* [EXERCISE AIM]
Write out all the data verbatim. Skip images.

□ □ □ □ □ □ □

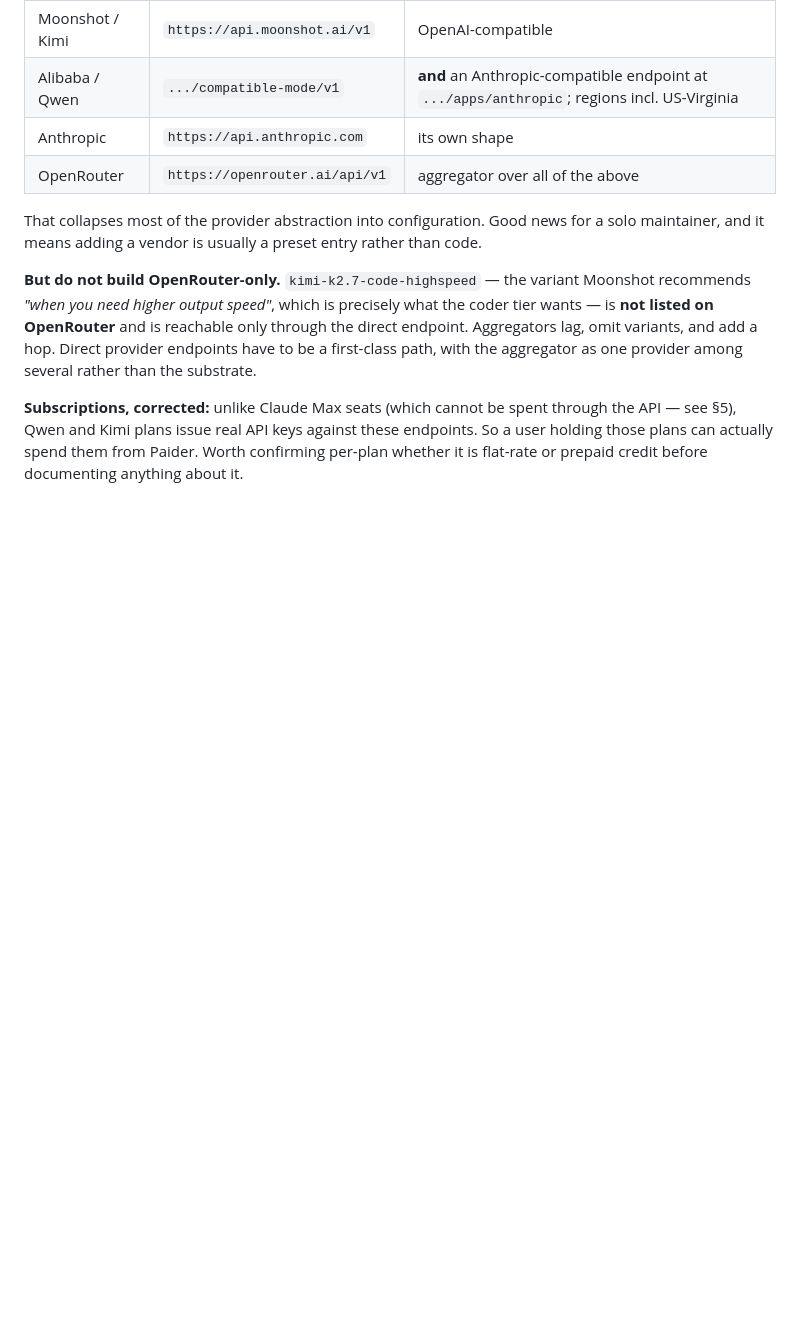
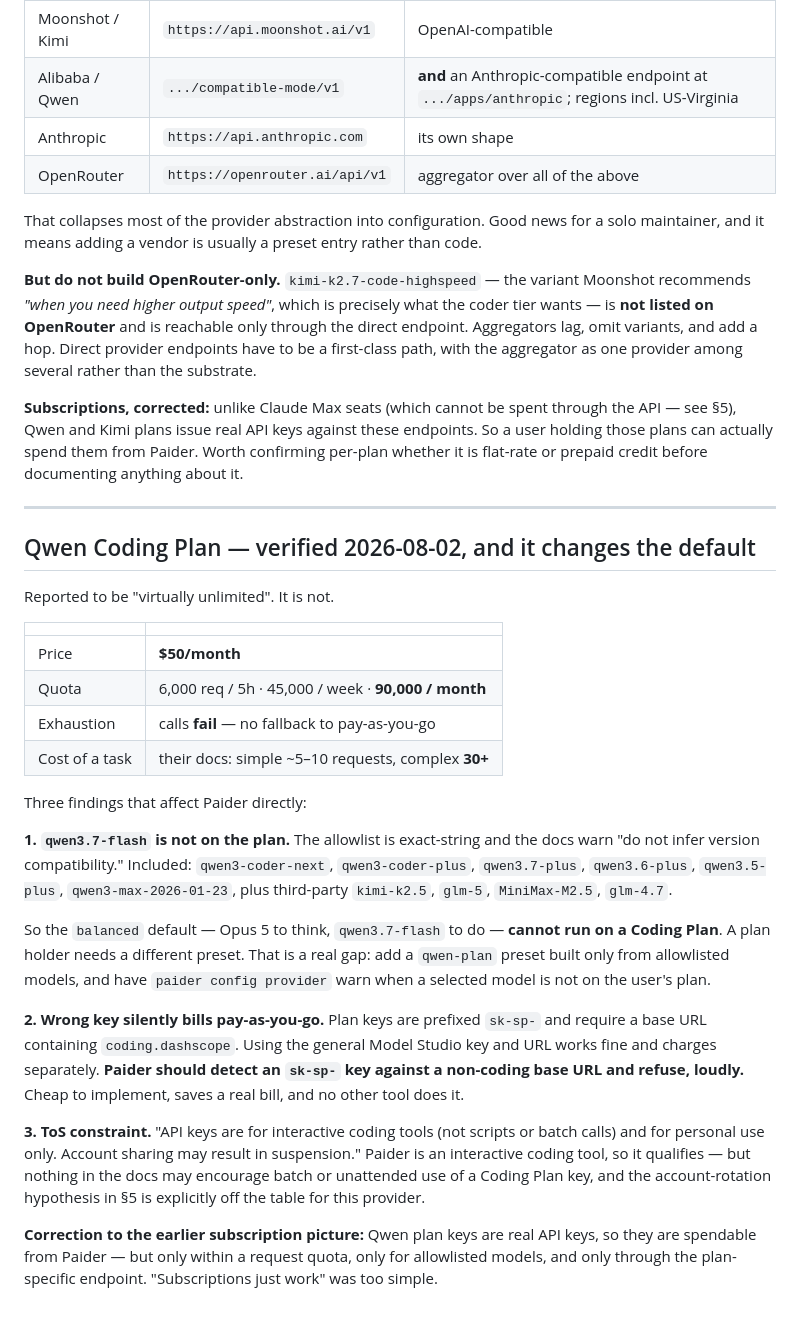
Before and after one commit to shoemoney/paider, a Markdown page: PLAN.md, the part around the change. GitHub-like rendering; blank space fills up the shorter version.

Commit message:
docs: Qwen Coding Plan verified — not unlimited, and our default is not on it
$50/mo, 6k requests per 5h / 45k week / 90k month, and complex tasks burn 30+
requests each. No PAYG fallback -- calls fail at exhaustion.

Three findings that hit Paider: (1) qwen3.7-flash is NOT on the exact-string
allowlist, so the 'balanced' default cannot run on the plan a user just bought
-- needs a qwen-plan preset and a warning when a model is off-plan. (2) plan
keys are sk-sp- and need the coding.dashscope base URL; the general key works
and silently bills PAYG, which Paider should detect and refuse. (3) ToS limits
keys to interactive tools, personal use, no batch -- which also rules this
provider out of the account-rotation hypothesis.

```diff
--- a/PLAN.md
+++ b/PLAN.md
@@ -491,3 +491,43 @@ the aggregator as one provider among several rather than the substrate.
 see §5), Qwen and Kimi plans issue real API keys against these endpoints. So a user holding
 those plans can actually spend them from Paider. Worth confirming per-plan whether it is
 flat-rate or prepaid credit before documenting anything about it.
+
+---
+
+## Qwen Coding Plan — verified 2026-08-02, and it changes the default
+
+Reported to be "virtually unlimited". It is not.
+
+| | |
+|---|---|
+| Price | **$50/month** |
+| Quota | 6,000 req / 5h · 45,000 / week · **90,000 / month** |
+| Exhaustion | calls **fail** — no fallback to pay-as-you-go |
+| Cost of a task | their docs: simple ~5–10 requests, complex **30+** |
+
+Three findings that affect Paider directly:
+
+**1. `qwen3.7-flash` is not on the plan.** The allowlist is exact-string and the docs warn
+"do not infer version compatibility." Included: `qwen3-coder-next`, `qwen3-coder-plus`,
+`qwen3.7-plus`, `qwen3.6-plus`, `qwen3.5-plus`, `qwen3-max-2026-01-23`, plus third-party
+`kimi-k2.5`, `glm-5`, `MiniMax-M2.5`, `glm-4.7`.
+
+So the `balanced` default — Opus 5 to think, `qwen3.7-flash` to do — **cannot run on a Coding
+Plan**. A plan holder needs a different preset. That is a real gap: add a `qwen-plan` preset
+built only from allowlisted models, and have `paider config provider` warn when a selected model
+is not on the user's plan.
+
+**2. Wrong key silently bills pay-as-you-go.** Plan keys are prefixed `sk-sp-` and require a
+base URL containing `coding.dashscope`. Using the general Model Studio key and URL works fine
+and charges separately. **Paider should detect an `sk-sp-` key against a non-coding base URL and
+refuse, loudly.** Cheap to implement, saves a real bill, and no other tool does it.
+
+**3. ToS constraint.** "API keys are for interactive coding tools (not scripts or batch calls)
+and for personal use only. Account sharing may result in suspension." Paider is an interactive
+coding tool, so it qualifies — but nothing in the docs may encourage batch or unattended use of
+a Coding Plan key, and the account-rotation hypothesis in §5 is explicitly off the table for
+this provider.
+
+**Correction to the earlier subscription picture:** Qwen plan keys are real API keys, so they
+are spendable from Paider — but only within a request quota, only for allowlisted models, and
+only through the plan-specific endpoint. "Subscriptions just work" was too simple.
```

□ □ □ □ □ □ □

* [RESPONSE]
Before and after one commit to shoemoney/paider, a Markdown page: PLAN.md, the part around the change. GitHub-like rendering; blank space fills up the shorter version.

Commit message:
docs: Qwen Coding Plan verified — not unlimited, and our default is not on it
$50/mo, 6k requests per 5h / 45k week / 90k month, and complex tasks burn 30+
requests each. No PAYG fallback -- calls fail at exhaustion.

Three findings that hit Paider: (1) qwen3.7-flash is NOT on the exact-string
allowlist, so the 'balanced' default cannot run on the plan a user just bought
-- needs a qwen-plan preset and a warning when a model is off-plan. (2) plan
keys are sk-sp- and need the coding.dashscope base URL; the general key works
and silently bills PAYG, which Paider should detect and refuse. (3) ToS limits
keys to interactive tools, personal use, no batch -- which also rules this
provider out of the account-rotation hypothesis.

```diff
--- a/PLAN.md
+++ b/PLAN.md
@@ -491,3 +491,43 @@ the aggregator as one provider among several rather than the substrate.
 see §5), Qwen and Kimi plans issue real API keys against these endpoints. So a user holding
 those plans can actually spend them from Paider. Worth confirming per-plan whether it is
 flat-rate or prepaid credit before documenting anything about it.
+
+---
+
+## Qwen Coding Plan — verified 2026-08-02, and it changes the default
+
+Reported to be "virtually unlimited". It is not.
+
+| | |
+|---|---|
+| Price | **$50/month** |
+| Quota | 6,000 req / 5h · 45,000 / week · **90,000 / month** |
+| Exhaustion | calls **fail** — no fallback to pay-as-you-go |
+| Cost of a task | their docs: simple ~5–10 requests, complex **30+** |
+
+Three findings that affect Paider directly:
+
+**1. `qwen3.7-flash` is not on the plan.** The allowlist is exact-string and the docs warn
+"do not infer version compatibility." Included: `qwen3-coder-next`, `qwen3-coder-plus`,
+`qwen3.7-plus`, `qwen3.6-plus`, `qwen3.5-plus`, `qwen3-max-2026-01-23`, plus third-party
+`kimi-k2.5`, `glm-5`, `MiniMax-M2.5`, `glm-4.7`.
+
+So the `balanced` default — Opus 5 to think, `qwen3.7-flash` to do — **cannot run on a Coding
+Plan**. A plan holder needs a different preset. That is a real gap: add a `qwen-plan` preset
+built only from allowlisted models, and have `paider config provider` warn when a selected model
+is not on the user's plan.
+
+**2. Wrong key silently bills pay-as-you-go.** Plan keys are prefixed `sk-sp-` and require a
+base URL containing `coding.dashscope`. Using the general Model Studio key and URL works fine
+and charges separately. **Paider should detect an `sk-sp-` key against a non-coding base URL and
+refuse, loudly.** Cheap to implement, saves a real bill, and no other tool does it.
+
+**3. ToS constraint.** "API keys are for interactive coding tools (not scripts or batch calls)
+and for personal use only. Account sharing may result in suspension." Paider is an interactive
+coding tool, so it qualifies — but nothing in the docs may encourage batch or unattended use of
+a Coding Plan key, and the account-rotation hypothesis in §5 is explicitly off the table for
+this provider.
+
+**Correction to the earlier subscription picture:** Qwen plan keys are real API keys, so they
+are spendable from Paider — but only within a request quota, only for allowlisted models, and
+only through the plan-specific endpoint. "Subscriptions just work" was too simple.
```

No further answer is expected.